(Version comparison data)

..............................

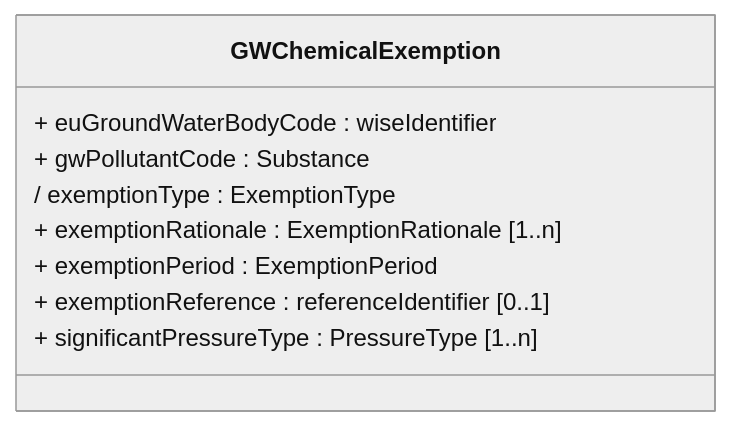
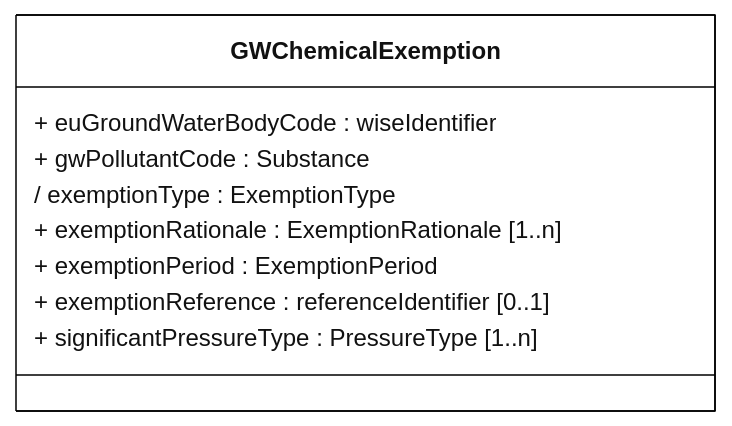
One commit to eeadata/WISE.WFD.Documentation changed the diagram in docs/DataModelReview/mmd/Exemptions_4thCycle_GWChemicalExemption_ClassDiagram.mmd. Above: the diagram before and after it, drawn with Mermaid. The commit also changed 17 other files, not shown here.

Commit message:
Revised diagrams

```diff
--- a/docs/DataModelReview/mmd/Exemptions_4thCycle_GWChemicalExemption_ClassDiagram.mmd
+++ b/docs/DataModelReview/mmd/Exemptions_4thCycle_GWChemicalExemption_ClassDiagram.mmd
@@ -1,11 +1,20 @@
-%%{init: {'theme': 'neutral'}}%%
+---
+config:
+  class:
+    hideEmptyMembersBox: true
+  layout: dagre
+  theme: neutral
+---
 classDiagram
 class GWChemicalExemption{
 	+ euGroundWaterBodyCode : wiseIdentifier
 	+ gwPollutantCode : Substance
 	/ exemptionType : ExemptionType
 	+ exemptionRationale : ExemptionRationale [1..n]
 	+ exemptionPeriod : ExemptionPeriod
 	+ exemptionReference : referenceIdentifier [0..1]
 	+ significantPressureType : PressureType [1..n]
 }
+
+classDef default fill:white,stroke:#000;
+classDef forFixing fill:white,stroke:#f00;
```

..............................

ASSIGNMENT: Go line by line through the entries above and tally those that hold the word "classDef"; give the tally alone.

ANSWER TO THIS EXERCISE: 2